|smaller team longer||v||bigger team sooner|
|With an organic strategy it often means you, as Principal, remain more involved for longer. This has its positives and negatives as you grow your rent roll but does allow you to lay a solid foundation of systems and processes before the growth really kicks in.||Managing a big team has its own headaches – getting everyone on the bus and facing the front can be hard. However, bigger teams also mean you are less reliant on individuals and as Principal you have a much better chance of ever getting a holiday.|
|lower market share||v||existing market share|
|If you already have a sales team with great presence in the market, you already have a foot in the door and the need to grab market share quickly will not be as urgent.||Sometimes buying a rent roll is not just about buying cash flow or profits – sometimes it is about grabbing market share. If you are struggling to get into an area or want more presence in the PM market to support the sales team, acquisition may help.|
|cost = profit||v||cost = capital|
|To grow organically the main cost is incremental wages for BDM’s, property managers or bonuses for existing team members. Don’t forget, wages are tax deductible!||To buy a rent roll you need to commit cold hard cash – whether funded from cash reserves or bank debt it will cost you either today or tomorrow. Don’t forget, buying a capital asset like a rent roll is not tax deductible [that is you need to pay for the rent roll out of after-tax dollars].|
One of the big factors often ignored when tossing up between an organic or acquisition growth strategy is tax – wages are deductible but the cost to buy a management is not. Don’t underestimate the impact this has on your after-tax cash flows but it also should not be you sole consideration. Often either strategy will be better suited to your longer-term vision.

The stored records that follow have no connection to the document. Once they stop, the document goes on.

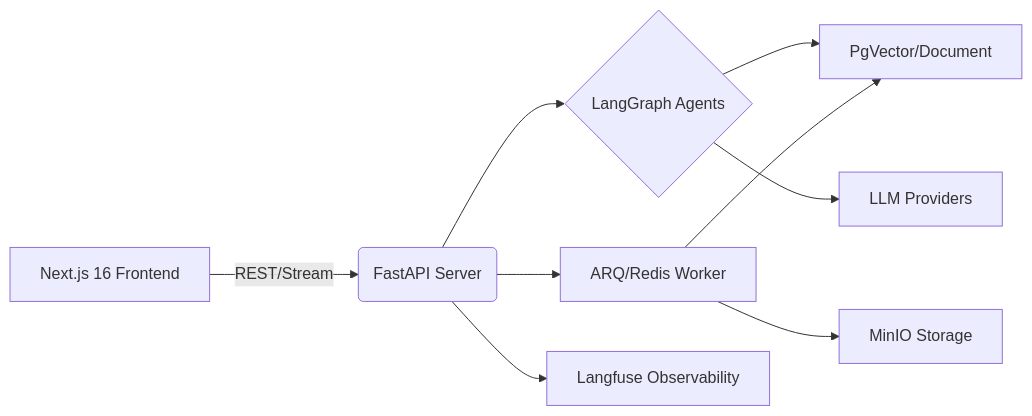
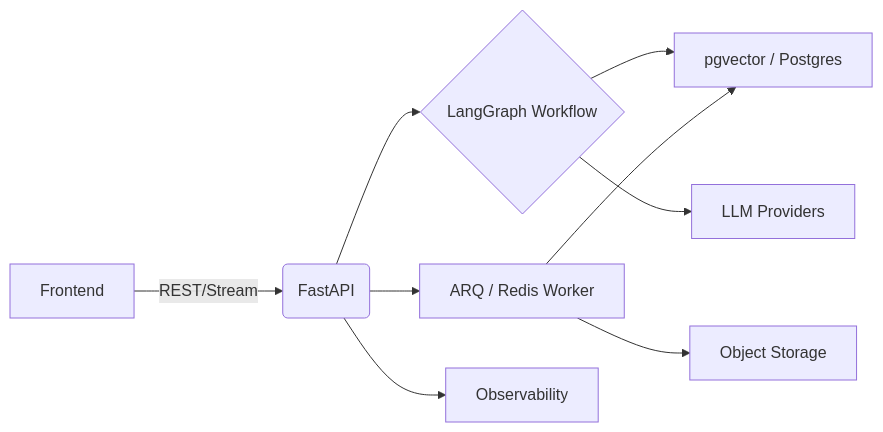
The diagram in README.md (Ivan001223/AgFrame), drawn with Mermaid before and after one commit. The commit also changed other lines of this file and 5 other files, not shown here.

````diff
--- a/README.md
+++ b/README.md
@@ -47,11 +42,11 @@
 ```mermaid
 graph LR
-    A[Next.js 16 Frontend] -->|REST/Stream| B(FastAPI Server)
-    B --> C{LangGraph Agents}
-    C --> D[PgVector/Document]
+    A[Frontend] -->|REST/Stream| B(FastAPI)
+    B --> C{LangGraph Workflow}
+    C --> D[pgvector / Postgres]
     C --> E[LLM Providers]
-    B --> F[ARQ/Redis Worker]
+    B --> F[ARQ / Redis Worker]
     F --> D
-    F --> G[MinIO Storage]
-    B --> H[Langfuse Observability]
+    F --> G[Object Storage]
+    B --> H[Observability]
 ```
````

At the right time for you and your business, in my mind, the ideal is a combination of both.